Due to use of fossil fuels, years of recycling mistakes, and a variety of other environmentally irresponsible acts, the planet is in danger. From heavier flooding to unseasonably warm and cold weather, extremes in weather patterns are only expected to increase in the coming years.
Here, we discuss some of the most problematic meteorological events thought to be caused or exacerbated by climate change.
Some scientists believe it may be too early to definitively say that global warming can cause more frequent or severe hurricanes and tropical cyclones. However, most agree that there’s at least some connection. The main thing scientists stress is that the true effects are still to be realized. However, they are learning more about the phenomenon all the time.
Even though more research is needed, what is known is that by the conclusion of the 21st century, tropical cyclones are expected to be more intense based on projections using scientific models. This increased intensity is likely to result in more devastating weather-related events that cover a wider area.
Hurricanes occur when the temperature of large bodies of water, such as seas or oceans, prizes above 26°C (or 78.8°F) and water vapor mixes with wind and humidity. Changes in hurricane frequency and severity are hard to ignore. Evidence of these changes can be seen in recent major weather events. For example, Hurricane Katrina in 2005 occurred in an unseasonably warm year. In fact, experts believe that hurricanes are twice as likely to occur in warmer years than in cooler ones.
Despite the debates regarding whether or not global warming makes for more intense hurricanes, the majority of scientists believe there is a strong connection. Data from tide gauges, which monitor changes in sea levels due to storm surges, indicate a marked increase in hurricane activity may be related to higher temperatures.
Earthquakes and Volcanoes
Scientists have also been studying the link between climate change and its relationship to earthquakes and volcanic eruptions. In recent decades, the world has witnessed devastating seismic events, and researchers warn that the planet will continue to experience similar events.
Some researchers have even postulated a link between global warming and the shifting of the earth’s tectonic plates. When these plates come in contact with each other, earthquakes and volcanic activity occur. Fault lines are very sensitive to minor changes, and variations in pressure and temperature caused by global warming put stress on the fault lines. This may weaken them over time.
Changes in Winter Weather Patterns
From the 1970s onward, temperatures have risen steadily in the Pacific Northwest and the Northeast regions of the United States. Researchers have noted that the winter season continues to shorten each year, with spring coming approximately 2 weeks sooner than it did just two decades ago.

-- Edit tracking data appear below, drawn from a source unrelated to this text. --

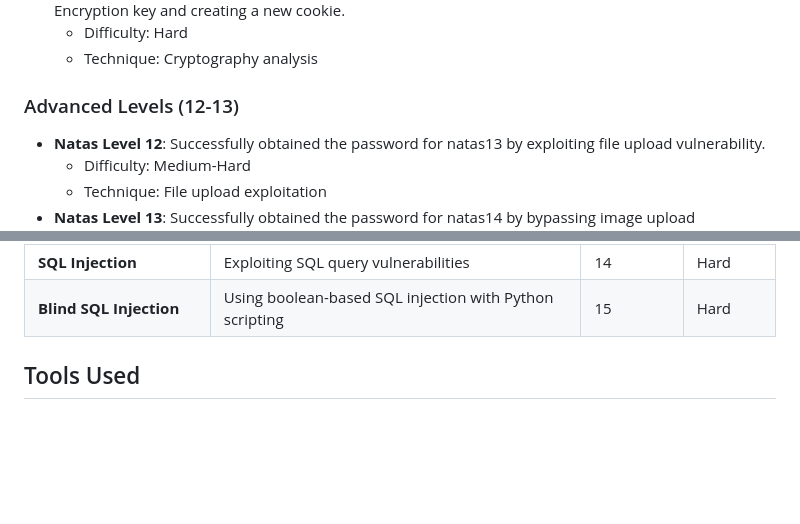
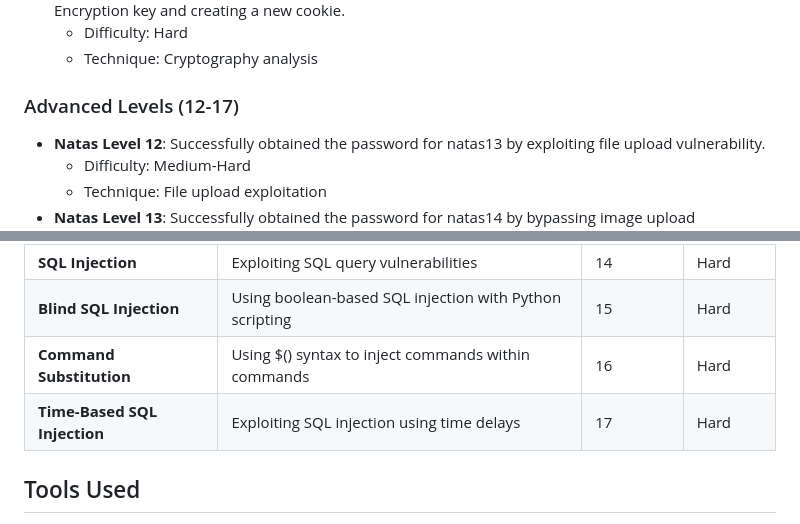
Before and after one commit to 2series/cyber-labs-2series, a Markdown page: over-the-wire-wargames/natas/natas-wargame.md, 2 parts joined by grey strips. Drawn GitHub-style; blank space fills up the shorter version.

```diff
--- a/over-the-wire-wargames/natas/natas-wargame.md
+++ b/over-the-wire-wargames/natas/natas-wargame.md
@@ -62,7 +62,7 @@ Difficulty: Beginner to Intermediate
   - Difficulty: Hard
   - Technique: Cryptography analysis
 
-### Advanced Levels (12-13)
+### Advanced Levels (12-17)
 
 - **Natas Level 12**: Successfully obtained the password for natas13 by exploiting file upload vulnerability.
   - Difficulty: Medium-Hard
@@ -95,6 +101,8 @@ Difficulty: Beginner to Intermediate
 | **MIME type spoofing**       | Bypassing file type restrictions by manipulating headers | 13          | Hard       |
 | **SQL Injection**            | Exploiting SQL query vulnerabilities                     | 14          | Hard       |
 | **Blind SQL Injection**      | Using boolean-based SQL injection with Python scripting  | 15          | Hard       |
+| **Command Substitution**     | Using $() syntax to inject commands within commands      | 16          | Hard       |
+| **Time-Based SQL Injection** | Exploiting SQL injection using time delays               | 17          | Hard       |
 
 ## Tools Used
 
```
Also changed, not shown: other parts of over-the-wire-wargames/natas/natas-wargame.md (+11 -5 lines).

Precipitation is also on the rise as a result of climate change. Although winters now have a shorter duration, many regions have experienced unprecedented levels of snowfall. The upper Midwest and Northeast regions have been especially impacted. Shorter winters have also thrown off many animal species’ migratory patterns. This includes pests such as disease-carrying ticks and pine bark beetles that can wreak havoc on vegetation.
In areas of the country that rely on winter weather for the stability of their economies, the effects of climate change haven’t gone unnoticed. Ski destinations in the Northeast may experience a 25 to 45 percent reduction in the duration of their ski seasons in the latter half of this century. Recreational activities such as ice fishing will likely also decline, since lakes and rivers are taking longer to freeze. This results in a layer of ice that’s too thin to safely navigate.
Heavy snow also accounts for an estimated 1.2 billion dollars a year spent on removing snow and ice from roads. This comes with its own set of environmental hazards. Conservation experts recommend that municipalities focus on more efficient planning and work on preparing well in advance for these types of meteorological events. By being proactive instead of reactive, the aftermath will be reduced in the wake of unpredictable weather.
Citizens can help mitigate the damage by educating themselves and assisting environmental groups in spreading the word about climate change. Also, striving to live as sustainably is possible can help reduce potential damage. This includes decreasing reliance on fossil fuels, disposing of waste properly, and purchasing environmentally responsible products, to name a few.
One of the easiest ways to help mitigate the damaged caused by global warming is to reduce society’s reliance on fossil fuels, thereby reducing the amount of emissions released into the atmosphere. Although the damage the environment has sustained cannot not be completely reversed, reducing consumption and understanding the risks of the status quo are important steps to take.